Hurricane Ida. Dixie Wildfire. Worst megadrought in centuries. Severe flooding across Europe. And that was just summer 2021. You do not have to be a climate scientist to know that we have a huge problem. The warming of the planet is wreaking havoc in all sorts of ways, with our economy suffering in its wake. Inaction is no longer a choice.
The climate reforms in the Bipartisan Infrastructure Law and the Build Back Better Framework (BBB) reflect this reality. Combined, this is the largest effort to combat climate change in American history.
Shifting to a cleaner energy system will pay dividends by reducing the immediate threats—and resulting costs—of extreme weather. As noted in a recent CEA brief, these reforms will not only help the planet, but will also expand the economy, deliver jobs across America, and promote equity.
This blog outlines just three of the many ways the legislation tackles climate change: improvements to the transportation sector that increase mobility and decrease emissions; investments in the power sector that enhance resilience and reduce emissions; and a focus on equity. Importantly, these provisions—alongside the other pieces of the climate agenda—lay the groundwork for future reform.
The science shows that a shift to electric vehicles (EV) will play a crucial role in reducing carbon emissions, a key cause of climate problems. In 2019, the transportation sector accounted for 29 percent of total carbon emissions. But, a major barrier to people’s reluctance to buy an EV is the relatively limited availability of charging stations. The legislation tackles this problem with a game changing investment in a national network of EV chargers. As President Biden noted in his speech outlining the BBB framework, people want a car they can drive across the country in.
EVs are also relatively expensive. The legislation tackles that by increasing the EV tax credit from $7,500 up to $12,500 for low- and middle-income consumers purchasing American-made, union-built, EVs. A hypothetical $32,000 EV will now be available at a price of $19,500.
EV investments are also economically important for workers. There are 2.9 million employees in the U.S. auto sector, and ensuring this industry can be globally competitive is crucial for supporting these jobs.
Finally, public transport is a key way to reduce emissions; one estimate finds that U.S. bus transit emits an estimated 33 percent lower greenhouse gas emissions per passenger mile than the average U.S. personal vehicle. And, of course, investments in hybrid electric buses would further decrease greenhouse gas emissions. The legislation makes the largest ever investment in public transit, modernizing and expanding transit and rail networks. This move will particularly benefit communities of color, who are especially likely to rely on public transportation.

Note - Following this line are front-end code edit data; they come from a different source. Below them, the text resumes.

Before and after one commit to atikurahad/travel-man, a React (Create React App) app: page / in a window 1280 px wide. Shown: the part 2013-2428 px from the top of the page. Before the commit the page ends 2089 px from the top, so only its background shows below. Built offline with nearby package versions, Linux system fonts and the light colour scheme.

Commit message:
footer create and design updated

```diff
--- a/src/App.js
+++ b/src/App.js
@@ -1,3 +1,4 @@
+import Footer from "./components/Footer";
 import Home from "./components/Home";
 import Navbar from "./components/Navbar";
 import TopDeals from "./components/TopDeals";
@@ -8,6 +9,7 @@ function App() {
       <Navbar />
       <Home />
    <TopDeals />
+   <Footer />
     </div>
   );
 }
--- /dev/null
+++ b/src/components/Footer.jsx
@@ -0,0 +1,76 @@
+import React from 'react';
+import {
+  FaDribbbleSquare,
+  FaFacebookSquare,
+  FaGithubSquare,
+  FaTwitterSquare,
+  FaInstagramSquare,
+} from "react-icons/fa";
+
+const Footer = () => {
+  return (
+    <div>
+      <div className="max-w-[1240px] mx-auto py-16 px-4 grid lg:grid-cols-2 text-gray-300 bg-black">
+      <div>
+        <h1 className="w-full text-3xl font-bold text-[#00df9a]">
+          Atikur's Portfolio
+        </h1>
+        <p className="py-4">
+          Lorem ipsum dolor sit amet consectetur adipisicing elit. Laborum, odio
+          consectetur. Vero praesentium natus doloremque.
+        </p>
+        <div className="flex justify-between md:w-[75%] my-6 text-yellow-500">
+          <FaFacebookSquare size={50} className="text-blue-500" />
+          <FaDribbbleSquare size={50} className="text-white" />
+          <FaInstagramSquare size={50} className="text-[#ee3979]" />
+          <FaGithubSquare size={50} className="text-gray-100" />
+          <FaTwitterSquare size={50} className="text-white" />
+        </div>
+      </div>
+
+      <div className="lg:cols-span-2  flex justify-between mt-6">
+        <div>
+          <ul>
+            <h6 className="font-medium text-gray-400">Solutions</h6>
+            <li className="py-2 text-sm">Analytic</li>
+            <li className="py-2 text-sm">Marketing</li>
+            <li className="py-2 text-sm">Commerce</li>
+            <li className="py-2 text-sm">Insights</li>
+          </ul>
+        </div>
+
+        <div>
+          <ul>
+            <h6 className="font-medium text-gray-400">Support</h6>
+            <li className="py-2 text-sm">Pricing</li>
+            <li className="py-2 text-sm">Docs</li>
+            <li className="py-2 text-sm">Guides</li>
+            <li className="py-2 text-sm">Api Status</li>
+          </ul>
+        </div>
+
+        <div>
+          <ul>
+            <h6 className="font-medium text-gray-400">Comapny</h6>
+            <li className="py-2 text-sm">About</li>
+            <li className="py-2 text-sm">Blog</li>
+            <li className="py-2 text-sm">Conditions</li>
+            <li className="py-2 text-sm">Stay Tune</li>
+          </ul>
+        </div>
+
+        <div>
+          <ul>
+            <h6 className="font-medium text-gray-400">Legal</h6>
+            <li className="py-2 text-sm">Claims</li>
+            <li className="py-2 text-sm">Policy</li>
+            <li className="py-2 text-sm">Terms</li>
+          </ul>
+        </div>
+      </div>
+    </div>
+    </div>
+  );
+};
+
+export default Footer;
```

The electric power sector accounts for around one fourth of U.S. greenhouse gas emissions because it is largely fueled by coal and natural gas. Investments in clean power—such as electricity produced by solar and wind—should reduce that impact. The plan’s provisions include utility and residential clean energy tax credits, domestic supply chain and manufacturing investments, funding for rural clean electricity production, and research in advanced nuclear reactors, carbon capture, and clean hydrogen.
Moreover, our current electric grid costs the U.S. economy around $55 billion a year. Without careful planning, these costs will grow due to the increased frequency and severity of extreme weather events caused by climate change. Investments in electricity transmission can unleash the full potential of renewable energy by enabling more power to be delivered to urban centers from the windiest and sunniest parts of the country, making the economy more resilient. One estimate finds that modernizing the eastern U.S. transmission grid could reduce energy bills by at least a third. The package contains investments in energy transmission and infrastructure resilience to modernize an aging electric grid and to improve its reliability.
The effects of climate change and air pollution do not affect everyone equally. Low-income regions and individuals, as well as individuals and communities of color, are hit particularly hard, widening existing economic inequality. In one study, the poorest U.S. counties are projected to suffer median losses as a result of climate change that are 9.5 times larger than the richest counties. Moreover, communities of color have heightened pollution exposure and a higher prevalence of pollution-related diseases. Reducing greenhouse gas emissions and air pollution through clean energy investment and bus and port electrification can thus help to stymy these inequitable impacts.
In addition, the legislation creates a Civilian Climate Corps, designed to employ a diverse group of young people to work—conserving public lands, promoting resilience, and advancing climate justice. The program’s efforts would help tackle two equity issues at once: providing stable, good-paying jobs for young workers, people of color, and workers without college degrees who have had a hard time finding employment during the pandemic; and assisting with the alleviation of climate change effects, which can disproportionately affect low-income areas.
No one wants a repeat of the summer of 2021. These investments advance climate resilience and reduce emissions. Along the way, the U.S. economy and its workers benefit. The legislation is a necessary down payment to begin the critical work of limiting the harms caused by climate change and making investments to prevent further damage. It is a crucial step toward our goal of reducing greenhouse gas emissions between 50 and 52 percent below 2005 levels by the year 2030.